The Law Commission has been tasked with reviewing the law of financial remedy on divorce, with a scoping report to be published in September 2024. Specific areas to be looked at include how ongoing payments for an ex-spouse should be dealt with, how the law should treat "conduct" by separating spouses, pension sharing orders and whether there needs to be a clear set of principles enshrined in law, setting out how cases are to be dealt with, rather than the current, more discretionary, process. The Law Commission will also revisit its 2014 report on marital property agreements.
Barbara Reeves says: The current law relating to financial remedy on divorce dates back to 1973. Yet its discretionary approach has permitted it to evolve over time so that older notions of the financially weaker party (usually the wife) having only their "reasonable requirements" met have shifted to adopt the more modern concepts of the sharing of matrimonial property, and an increasing recognition of pre-nuptial agreements without the underlying legislation even changing.
However, that same flexibility has also led to uncertainty – the court order that a party might have received even 10 years ago is very different to one they might receive now (and indeed, unrecognisable compared to that received 25 years ago). Therefore, whilst this discretion allows tailor-made solutions, it also reduces predictability, potentially leading to more couples engaging in litigation. It can therefore be a difficult balance to strike. Certainly, given the increasing reliance by couples (particularly HNW and UHNW couples) on pre-nuptial agreements, a review of the enforceability of those agreements is highly desirable.
Further, recent figures released by the Ministry of Justice have shown that, between January to March 2023, there were 28,865 divorce applications, but only 11,432 financial remedy applications. This suggests that many divorcing couples are not sufficiently aware of their rights and of the financial orders that may be made on divorce (including orders dismissing all financial claims including future claims). This will be particularly important for those who may experience financial hardship, or indeed, an unexpected application years after the divorce was finalised as occurred in the case of Wyatt v Vince  UKSC 14, in which the writer represented the wife in securing a financial award some 27 years after the divorce.

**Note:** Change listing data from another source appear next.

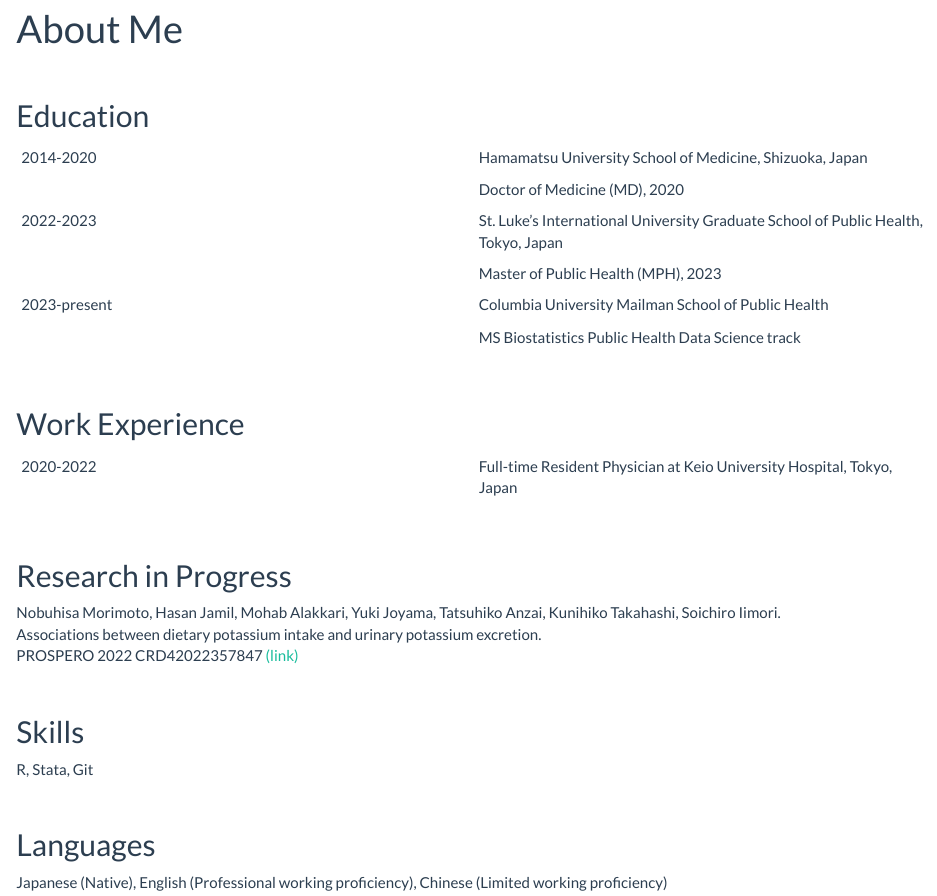
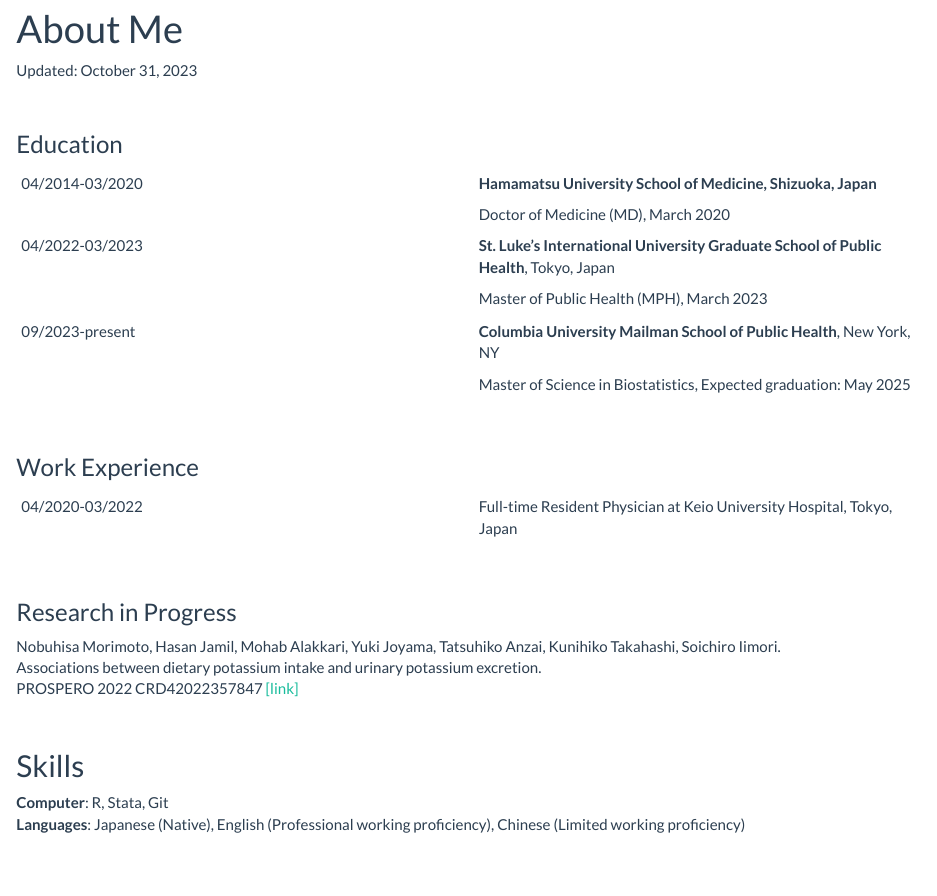
Before and after one commit to yjoyama/yukijoyama, an R Markdown document (about.Rmd): the page in a window 1100 px wide, from 90 px down. The pictures show the output file about.html that the author committed with the source, opened offline; library style sheets and scripts come from the installed R packages.

Commit message:
changed some font style

````diff
--- a/about.Rmd
+++ b/about.Rmd
@@ -5,21 +5,21 @@
     toc: false
     toc_float: false
 ---
-
+Updated: October 31, 2023
 $$\\$$
 
 
-## Education
+### Education
 ```{r ,echo=FALSE, message=FALSE, warnings=FALSE, results='asis'}
 tabl <- "
 |       |          |
 |---------------|:--------------|
-| 2014-2020       | Hamamatsu University School of Medicine, Shizuoka, Japan |
-||Doctor of Medicine (MD), 2020  |
-| 2022-2023      | St. Luke’s International University Graduate School of Public Health, Tokyo, Japan      |
-||Master of Public Health (MPH), 2023 |
-| 2023-present | Columbia University Mailman School of Public Health     |
-||MS Biostatistics Public Health Data Science track |
+| 04/2014-03/2020       | **Hamamatsu University School of Medicine, Shizuoka, Japan** |
+||Doctor of Medicine (MD), March 2020  |
+| 04/2022-03/2023      | **St. Luke’s International University Graduate School of Public Health**, Tokyo, Japan      |
+||Master of Public Health (MPH), March 2023 |
+| 09/2023-present | **Columbia University Mailman School of Public Health**, New York, NY     |
+||Master of Science in Biostatistics, Expected graduation: May 2025 |
 "
 cat(tabl) # output the table in a format good for HTML/PDF/docx conversion
 ```
@@ -43,13 +43,9 @@
 Nobuhisa Morimoto, Hasan Jamil, Mohab Alakkari, Yuki Joyama, Tatsuhiko Anzai, Kunihiko Takahashi, Soichiro Iimori.
 Associations between dietary potassium intake and urinary potassium excretion.
-PROSPERO 2022 CRD42022357847 [(link)](https://www.crd.york.ac.uk/prospero/display_record.php?ID=CRD42022357847)
+PROSPERO 2022 CRD42022357847 [[link]](https://www.crd.york.ac.uk/prospero/display_record.php?ID=CRD42022357847)
 
 $$\\$$
 
 ## Skills
-R, Stata, Git
-
-$$\\$$
-
-## Languages
-Japanese (Native), English (Professional working proficiency), Chinese (Limited working proficiency)
+**Computer**: R, Stata, Git
+**Languages**: Japanese (Native), English (Professional working proficiency), Chinese (Limited working proficiency)
````
Also changed, not shown: index.Rmd (+3 -3 lines), about.html, index.html, about.Rmd (6 more changed lines).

It is therefore hoped that this financial review will reform the 1973 legislation in recognition of the society we now live in. It will also need to address the unpredictable nature of the legislation without sacrificing the need for fairness for all.